New research about the effect of Bisephenol A (BPA) on humans finds a link between BPA and the developing central nervous systems of human embryos.  BPA, a chemical used in the lining of some food and drink packaging and non-food related products, is already linked, though not conclusively, to behavioural issues, endocrine and reproductive disorders, obesity, cancer and immune system disorders, and this new study from Duke University Medical Centre claims to have uncovered the process by which BPA effects developing brains of babies.  However, other scientists disagree, saying the science is flawed.

The researchers extracted rodent and human nerve cells, and treated them with exposure to BPA to learn how the chemical affects genes that are needed for the developing central nervous system.  They found that while both male and female neurons were affected by BPA, female neurons were more susceptible to the chemical's toxicity.  Following their findings, the researchers raise the question of whether BPA could contribute to sex-specific neurodevelopmental disorders such as Rett syndrome, a severe autism spectrum disorder that is only found in girls.

In an interview with Sarah Dingle from ABC News, Professor Andrew Bartholomeus, Adjunct Professor of Toxicology and Pharmacy at University of Canberra, described the study as “interesting” but having “fairly low relevance” to determining the risk of BPA to humans, because “our cells are not exposed to BPA in the form that was used in the study.”  Professor Bartholomeus makes the point that in humans, BPA consumed in food or drink is metabolised before it enters the bloodstream, whereas in the experiment, cells were taken out of the body and bathed in a solution which had BPA in it.

On their website, Food Standards Australia and New Zealand (FSANZ) acknowledge consumer concerns about BPA exposure, but note “the overwhelming weight of scientific opinion is that there is no health or safety issue at the levels people are exposed to.” (Last updated April 2012). While Canada, the European Union and some States in the US have banned BPA (due to consumer pressure, not risk assessment conclusions, points out FSANZ), the Australian Government has introduced a voluntary phase out of BPA use in polycarbonate baby bottles.

If BPA exposure is of concern to parents, food containers and baby bottles without BPA are available to buy in Australia.
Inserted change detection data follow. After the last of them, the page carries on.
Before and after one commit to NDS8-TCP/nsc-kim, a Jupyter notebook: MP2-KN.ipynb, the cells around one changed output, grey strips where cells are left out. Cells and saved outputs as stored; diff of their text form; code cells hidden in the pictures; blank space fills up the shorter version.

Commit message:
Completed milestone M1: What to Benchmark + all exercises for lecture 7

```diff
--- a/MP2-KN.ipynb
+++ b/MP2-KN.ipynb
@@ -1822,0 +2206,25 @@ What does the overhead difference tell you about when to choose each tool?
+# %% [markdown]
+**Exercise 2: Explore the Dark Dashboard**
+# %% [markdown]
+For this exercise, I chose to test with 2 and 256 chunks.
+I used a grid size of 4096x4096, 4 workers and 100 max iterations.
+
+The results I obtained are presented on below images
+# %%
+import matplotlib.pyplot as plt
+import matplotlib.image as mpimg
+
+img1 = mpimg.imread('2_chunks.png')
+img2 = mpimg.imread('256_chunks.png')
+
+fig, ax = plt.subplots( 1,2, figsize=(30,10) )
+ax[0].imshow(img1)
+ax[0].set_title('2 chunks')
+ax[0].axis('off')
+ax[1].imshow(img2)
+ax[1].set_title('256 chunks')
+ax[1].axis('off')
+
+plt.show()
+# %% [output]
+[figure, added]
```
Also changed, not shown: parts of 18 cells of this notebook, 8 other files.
FSANZ offers consumers a Fact Sheet and a Full Report on their activities in relation to BPA.

Image from freedigitalphotos.net

You may also like to read our previous article on the behavioural effects of BPA, linked below.